Objective: To rebalance hemostasis improving the bleeding phenotype in hemophilia A (HA) and B (HB) by protein S (PS) inactivation. PS is an anticoagulant acting as cofactor for activated protein C (APC) and tissue factor pathway inhibitor (TFPI). This dual role makes PS a key regulator of thrombin generation (TG).

Methods: Mouse matings were set to get F8-/-Pros1-/- and F9-/-Pros1-/-. Offspring was investigated with venous thrombosis (VTE), tail clipping (TC) and acute hemarthrosis (AH) models. Thrombin generation (TG) and joint immunostaining were performed in HA and HB patients.

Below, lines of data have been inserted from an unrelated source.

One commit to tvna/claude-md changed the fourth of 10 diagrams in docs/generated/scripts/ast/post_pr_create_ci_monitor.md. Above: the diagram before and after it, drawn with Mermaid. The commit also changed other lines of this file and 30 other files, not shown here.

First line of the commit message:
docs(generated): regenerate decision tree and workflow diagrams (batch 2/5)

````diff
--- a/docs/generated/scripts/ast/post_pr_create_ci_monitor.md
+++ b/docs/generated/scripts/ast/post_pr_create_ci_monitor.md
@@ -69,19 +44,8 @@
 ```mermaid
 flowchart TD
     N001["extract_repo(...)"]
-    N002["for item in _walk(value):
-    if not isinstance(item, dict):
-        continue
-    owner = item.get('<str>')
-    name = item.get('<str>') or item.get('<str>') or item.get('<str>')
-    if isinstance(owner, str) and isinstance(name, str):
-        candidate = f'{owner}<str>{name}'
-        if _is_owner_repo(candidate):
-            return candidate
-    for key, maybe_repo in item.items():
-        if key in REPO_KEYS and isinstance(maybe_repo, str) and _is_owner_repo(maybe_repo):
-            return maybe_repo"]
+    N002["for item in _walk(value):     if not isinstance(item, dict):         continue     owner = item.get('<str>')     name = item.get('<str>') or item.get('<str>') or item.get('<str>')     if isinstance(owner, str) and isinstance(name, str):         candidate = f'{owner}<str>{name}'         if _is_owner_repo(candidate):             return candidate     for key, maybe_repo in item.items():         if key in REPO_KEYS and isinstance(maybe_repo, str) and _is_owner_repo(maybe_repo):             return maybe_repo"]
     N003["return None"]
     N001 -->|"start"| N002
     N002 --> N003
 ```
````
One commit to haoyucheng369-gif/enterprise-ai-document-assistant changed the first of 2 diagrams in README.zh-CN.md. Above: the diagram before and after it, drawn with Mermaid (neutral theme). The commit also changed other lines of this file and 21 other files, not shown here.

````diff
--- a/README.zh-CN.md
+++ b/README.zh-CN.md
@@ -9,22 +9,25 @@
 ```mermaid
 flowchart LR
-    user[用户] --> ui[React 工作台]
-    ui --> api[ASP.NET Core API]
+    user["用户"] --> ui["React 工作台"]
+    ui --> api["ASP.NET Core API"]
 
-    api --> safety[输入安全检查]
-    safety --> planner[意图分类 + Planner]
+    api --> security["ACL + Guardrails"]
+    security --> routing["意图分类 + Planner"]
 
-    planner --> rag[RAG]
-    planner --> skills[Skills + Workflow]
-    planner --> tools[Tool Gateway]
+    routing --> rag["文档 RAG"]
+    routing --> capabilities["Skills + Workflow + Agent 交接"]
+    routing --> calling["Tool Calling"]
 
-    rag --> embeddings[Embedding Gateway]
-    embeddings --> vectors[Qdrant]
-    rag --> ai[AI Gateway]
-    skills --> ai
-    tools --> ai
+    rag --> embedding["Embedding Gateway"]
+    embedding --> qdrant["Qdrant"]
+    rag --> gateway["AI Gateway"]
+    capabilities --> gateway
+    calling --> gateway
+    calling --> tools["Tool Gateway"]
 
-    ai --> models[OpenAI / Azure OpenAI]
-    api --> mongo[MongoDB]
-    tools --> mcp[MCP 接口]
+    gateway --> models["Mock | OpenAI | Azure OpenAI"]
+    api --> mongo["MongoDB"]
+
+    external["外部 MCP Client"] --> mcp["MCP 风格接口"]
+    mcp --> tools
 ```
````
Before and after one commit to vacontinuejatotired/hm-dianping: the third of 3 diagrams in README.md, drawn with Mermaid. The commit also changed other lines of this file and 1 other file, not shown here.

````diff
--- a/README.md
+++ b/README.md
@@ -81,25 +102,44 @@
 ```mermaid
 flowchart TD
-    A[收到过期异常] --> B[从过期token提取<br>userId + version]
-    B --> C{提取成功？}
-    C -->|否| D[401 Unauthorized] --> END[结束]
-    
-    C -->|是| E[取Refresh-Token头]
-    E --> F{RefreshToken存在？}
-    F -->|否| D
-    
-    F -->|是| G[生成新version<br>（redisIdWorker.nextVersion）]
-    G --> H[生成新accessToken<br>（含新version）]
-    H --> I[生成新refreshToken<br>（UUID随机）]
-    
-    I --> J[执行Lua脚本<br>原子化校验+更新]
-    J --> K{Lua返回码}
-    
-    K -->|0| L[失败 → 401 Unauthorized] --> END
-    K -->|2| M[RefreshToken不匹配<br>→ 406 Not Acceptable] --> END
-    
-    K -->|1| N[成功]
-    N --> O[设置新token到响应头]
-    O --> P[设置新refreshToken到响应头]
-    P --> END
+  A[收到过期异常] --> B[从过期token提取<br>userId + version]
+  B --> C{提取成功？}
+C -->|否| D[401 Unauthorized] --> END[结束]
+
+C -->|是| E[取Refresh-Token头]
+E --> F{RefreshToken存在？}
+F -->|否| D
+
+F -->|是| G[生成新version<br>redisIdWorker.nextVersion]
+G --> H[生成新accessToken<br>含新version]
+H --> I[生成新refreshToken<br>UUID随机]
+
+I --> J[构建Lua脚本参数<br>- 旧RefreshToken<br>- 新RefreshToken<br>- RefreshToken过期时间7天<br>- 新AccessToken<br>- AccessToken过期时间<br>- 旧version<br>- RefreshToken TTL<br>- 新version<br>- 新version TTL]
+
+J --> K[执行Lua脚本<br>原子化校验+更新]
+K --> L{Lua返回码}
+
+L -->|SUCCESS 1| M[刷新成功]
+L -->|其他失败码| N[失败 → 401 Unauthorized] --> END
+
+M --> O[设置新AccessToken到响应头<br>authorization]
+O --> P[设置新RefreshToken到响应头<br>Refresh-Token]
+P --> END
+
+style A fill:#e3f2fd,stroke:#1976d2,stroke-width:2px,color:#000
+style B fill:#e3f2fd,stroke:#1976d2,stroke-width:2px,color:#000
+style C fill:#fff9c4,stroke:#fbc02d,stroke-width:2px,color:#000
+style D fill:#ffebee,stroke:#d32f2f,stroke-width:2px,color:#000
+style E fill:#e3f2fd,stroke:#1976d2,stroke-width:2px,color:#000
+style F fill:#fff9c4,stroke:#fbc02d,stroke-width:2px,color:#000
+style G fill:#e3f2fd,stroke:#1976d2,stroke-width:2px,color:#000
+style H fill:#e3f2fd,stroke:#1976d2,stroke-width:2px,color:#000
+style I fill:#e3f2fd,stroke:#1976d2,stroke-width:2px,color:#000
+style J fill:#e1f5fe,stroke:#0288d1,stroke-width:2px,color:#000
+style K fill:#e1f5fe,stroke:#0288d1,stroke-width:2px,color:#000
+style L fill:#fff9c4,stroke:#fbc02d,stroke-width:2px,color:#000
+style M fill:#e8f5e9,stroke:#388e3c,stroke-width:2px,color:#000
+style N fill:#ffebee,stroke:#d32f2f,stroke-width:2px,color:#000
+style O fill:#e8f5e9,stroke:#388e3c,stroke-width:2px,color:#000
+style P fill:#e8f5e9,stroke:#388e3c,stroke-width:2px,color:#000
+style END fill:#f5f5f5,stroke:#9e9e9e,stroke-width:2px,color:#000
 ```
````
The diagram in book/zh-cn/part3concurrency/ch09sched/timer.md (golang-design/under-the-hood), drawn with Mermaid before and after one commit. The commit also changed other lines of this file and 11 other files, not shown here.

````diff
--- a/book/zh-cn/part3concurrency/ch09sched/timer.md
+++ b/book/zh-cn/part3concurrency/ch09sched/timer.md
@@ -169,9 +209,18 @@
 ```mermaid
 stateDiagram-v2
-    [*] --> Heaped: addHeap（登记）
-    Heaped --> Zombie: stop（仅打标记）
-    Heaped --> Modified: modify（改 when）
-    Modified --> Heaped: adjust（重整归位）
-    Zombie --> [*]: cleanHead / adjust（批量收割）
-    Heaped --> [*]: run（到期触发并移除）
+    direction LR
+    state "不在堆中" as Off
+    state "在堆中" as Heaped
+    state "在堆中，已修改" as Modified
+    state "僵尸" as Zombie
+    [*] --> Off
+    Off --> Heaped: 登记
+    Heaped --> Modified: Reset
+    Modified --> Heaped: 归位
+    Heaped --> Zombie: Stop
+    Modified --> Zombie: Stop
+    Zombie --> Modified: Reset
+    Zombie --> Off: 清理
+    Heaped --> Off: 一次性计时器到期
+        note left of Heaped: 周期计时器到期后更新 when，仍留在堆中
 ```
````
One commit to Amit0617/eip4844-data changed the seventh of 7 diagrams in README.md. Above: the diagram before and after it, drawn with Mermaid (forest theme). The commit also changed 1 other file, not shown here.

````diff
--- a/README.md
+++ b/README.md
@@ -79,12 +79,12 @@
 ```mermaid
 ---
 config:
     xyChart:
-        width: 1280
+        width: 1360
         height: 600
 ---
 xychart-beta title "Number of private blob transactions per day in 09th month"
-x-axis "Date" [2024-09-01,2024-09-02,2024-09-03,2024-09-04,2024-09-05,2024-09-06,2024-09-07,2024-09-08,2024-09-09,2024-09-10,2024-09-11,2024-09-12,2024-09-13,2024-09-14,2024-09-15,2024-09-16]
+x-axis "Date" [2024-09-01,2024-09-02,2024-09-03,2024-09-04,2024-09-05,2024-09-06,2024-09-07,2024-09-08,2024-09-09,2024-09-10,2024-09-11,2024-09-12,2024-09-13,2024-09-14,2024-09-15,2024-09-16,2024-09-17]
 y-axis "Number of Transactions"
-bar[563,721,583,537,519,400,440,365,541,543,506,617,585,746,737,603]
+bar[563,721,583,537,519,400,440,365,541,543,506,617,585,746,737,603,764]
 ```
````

Results: F8-/-Pros1-/- were viable and found at expected Mendelian frequency, while F9-/-Pros1-/- mice were less represented (14% vs 25%). Both hemophilic Pros1-/- mice did not display DIC neither an increased mortality in VTE model. TG showed that F8-/-Pros1-/- mice were APC and TFPI resistant and capable to generate a denser network of higlhy branched fibrin fibers compared to F8-/-. Comparable results were found in human HA plasma where blocking PS raised TG even in the presence of inhibitor. In mild and severe TC model, blood loss significantly decreased in F8-/-Pros1-/- compared to F8-/- mice (mild TC: 407±21 vs 636±36ul, p<0.0001; severe TC:173±14 vs 274.3±37ul, p<0.05). In addition, anti-hPS antibody infusion in F8-/-Pros1+/- mice reduced blood loss compared to F8-/-Pros1+/- mice which received an isotype IgG (196±10 vs 308±30ul, p=0.008). In AH model, F8-/-Pros1-/- mice displayed less joint swelling than F8-/- mice (0.11±0.03 vs 0.98±0.12mm, p<0.0001, n=10). These results were confirmed by PS-siRNA injection prior to AH challenge in F8-/- (0.35±0.08 vs 0.78±0.09mm siRNA control, p=0.03, n=3) mice. Similar results were obtained in F9-/-Pros1-/- mice. Immunostaining of joint sections showed PS and TFPI expression in the intra-articular space. A strong signal was found for TFPI and PS in the synovia of HA patients on demand. PS and TFPI stainings were remarkably decreased in HA under prophylaxis, and comparable to osteoarthritis patients. HB patients display less TFPI and PS synovial expression than HA patients.

Conclusion: Targeting PS ameliorates hemophilia as shown by in vivo limited bleeding in TC and AH models. In addition, the modulable presence of PS and TFPI in human joints is a novel pathophysiological aspect of hemarthrosis and constitutes a potential therapeutical target.